US air traffic control chief resigns
WASHINGTON — The head of air traffic control in the United States resigned on Thursday after an embarrassing spate of cases in which controllers were found napping on the job.
The resignation of Hank Krakowski was accepted by Federal Aviation Administration (FAA) chief Randy Babbitt, who promised a major shake-up of the system to win back public trust in its safety.
“Over the last few weeks we have seen examples of unprofessional conduct on the part of a few individuals that have rightly caused the traveling public to question our ability to ensure their safety,” he said in a statement.
“This conduct must stop immediately. I am committed to maintaining the highest level of public confidence and that begins with strong leadership.”
Babbitt said FAA chief counsel Dave Grizzle would assume the job temporarily while the search for a permanent director of Air Traffic Organization was carried out.
Last month two jets carrying a total of 165 people were forced to land without help at Reagan National Airport, just a few miles from the White House, because the lone controller on the night shift had fallen asleep.
The FAA has revealed that another air traffic controller at a major airport in Seattle has fallen asleep several times, most recently during a morning shift on Monday.
What appeared to be the final straw came on Wednesday when a controller at Reno-Tahoe International Airport in Nevada fell asleep on the job, forcing a medical plane carrying an ill patient to land unaided.
The FAA has also suspended two workers for a March 29 incident in Lubbock, Texas, in which controllers failed to appropriately hand off control of a departing aircraft to a nearby center at Fort Worth.
“I am totally outraged by these incidents,” US Transportation Secretary Ray LaHood said in a recent statement. “The American public trusts us to run a safe system.”
After the incident at Reagan National, LaHood called on Babbitt to review staffing levels at airports across the country and ordered two controllers to be placed on the night shift at the busy Washington airport.
“It is not acceptable to have just one controller in the tower managing air traffic in this critical air space,” he said.
An FAA report in February showed an alarming jump between 2007 and 2010 in air traffic errors from 1,040 to 1,887 — a rise of 81 percent.

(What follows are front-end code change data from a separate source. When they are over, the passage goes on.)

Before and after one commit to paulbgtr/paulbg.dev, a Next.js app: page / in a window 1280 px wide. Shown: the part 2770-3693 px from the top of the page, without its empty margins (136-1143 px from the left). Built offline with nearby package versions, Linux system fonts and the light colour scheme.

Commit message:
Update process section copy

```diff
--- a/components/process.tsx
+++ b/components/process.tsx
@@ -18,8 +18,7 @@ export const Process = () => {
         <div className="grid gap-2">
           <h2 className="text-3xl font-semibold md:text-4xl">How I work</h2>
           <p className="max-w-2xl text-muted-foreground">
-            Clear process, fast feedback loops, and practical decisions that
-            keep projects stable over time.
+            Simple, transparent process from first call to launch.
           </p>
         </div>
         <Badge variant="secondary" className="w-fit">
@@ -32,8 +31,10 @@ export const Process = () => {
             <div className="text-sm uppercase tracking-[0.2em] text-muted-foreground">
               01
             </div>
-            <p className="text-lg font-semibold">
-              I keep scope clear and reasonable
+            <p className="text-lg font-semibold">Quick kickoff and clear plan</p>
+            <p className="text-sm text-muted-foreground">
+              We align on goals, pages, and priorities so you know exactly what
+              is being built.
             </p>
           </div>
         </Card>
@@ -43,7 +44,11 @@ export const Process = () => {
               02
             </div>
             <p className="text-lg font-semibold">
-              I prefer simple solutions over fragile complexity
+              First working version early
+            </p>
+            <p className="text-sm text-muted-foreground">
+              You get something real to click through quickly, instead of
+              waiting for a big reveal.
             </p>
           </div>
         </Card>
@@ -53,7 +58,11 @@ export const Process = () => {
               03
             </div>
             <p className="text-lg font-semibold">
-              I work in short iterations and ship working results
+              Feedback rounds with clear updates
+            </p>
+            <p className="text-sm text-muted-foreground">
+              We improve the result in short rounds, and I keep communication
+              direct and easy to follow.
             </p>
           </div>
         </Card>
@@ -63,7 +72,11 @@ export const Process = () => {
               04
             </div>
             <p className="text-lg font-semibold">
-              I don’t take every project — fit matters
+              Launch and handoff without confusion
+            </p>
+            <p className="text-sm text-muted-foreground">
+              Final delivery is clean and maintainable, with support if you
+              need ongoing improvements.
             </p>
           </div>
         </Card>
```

Investigators are currently probing a collision on Monday night between an Air France Airbus A380 and a smaller Delta-Comair commuter aircraft as they taxied on the tarmac of John F. Kennedy International Airport in New York.
Footage aired on NBC New York and available on YouTube at http://www.youtube.com/watch?v=2StZVDUck9M shows the wing of the Air France jet clipping the smaller aircraft and spinning it almost 90 degrees.
A total of 586 passengers and crew were on board the two aircraft when the incident occurred, but no injuries were reported.